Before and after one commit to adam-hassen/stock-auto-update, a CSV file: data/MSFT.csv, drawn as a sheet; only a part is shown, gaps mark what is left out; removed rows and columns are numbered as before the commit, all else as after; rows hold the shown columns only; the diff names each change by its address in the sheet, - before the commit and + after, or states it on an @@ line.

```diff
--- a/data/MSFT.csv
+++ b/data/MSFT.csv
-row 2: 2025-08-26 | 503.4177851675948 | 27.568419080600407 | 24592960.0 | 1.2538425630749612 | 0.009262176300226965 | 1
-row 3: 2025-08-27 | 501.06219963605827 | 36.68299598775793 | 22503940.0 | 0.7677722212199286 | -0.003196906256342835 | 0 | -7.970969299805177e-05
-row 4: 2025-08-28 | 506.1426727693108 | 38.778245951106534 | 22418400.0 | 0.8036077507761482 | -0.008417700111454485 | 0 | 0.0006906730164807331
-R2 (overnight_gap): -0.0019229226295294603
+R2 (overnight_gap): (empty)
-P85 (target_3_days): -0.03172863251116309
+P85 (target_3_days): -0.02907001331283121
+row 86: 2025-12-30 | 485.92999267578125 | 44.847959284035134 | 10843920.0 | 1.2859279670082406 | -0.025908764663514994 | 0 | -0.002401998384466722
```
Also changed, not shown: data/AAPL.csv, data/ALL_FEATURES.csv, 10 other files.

......

(TASK INSTRUCTIONS)
Scan the material for "shown" and copy the lines that hold it.

(OUTPUT FOR THIS EXERCISE)
Before and after one commit to adam-hassen/stock-auto-update, a CSV file: data/MSFT.csv, drawn as a sheet; only a part is shown, gaps mark what is left out; removed rows and columns are numbered as before the commit, all else as after; rows hold the shown columns only; the diff names each change by its address in the sheet, - before the commit and + after, or states it on an @@ line.
Also changed, not shown: data/AAPL.csv, data/ALL_FEATURES.csv, 10 other files.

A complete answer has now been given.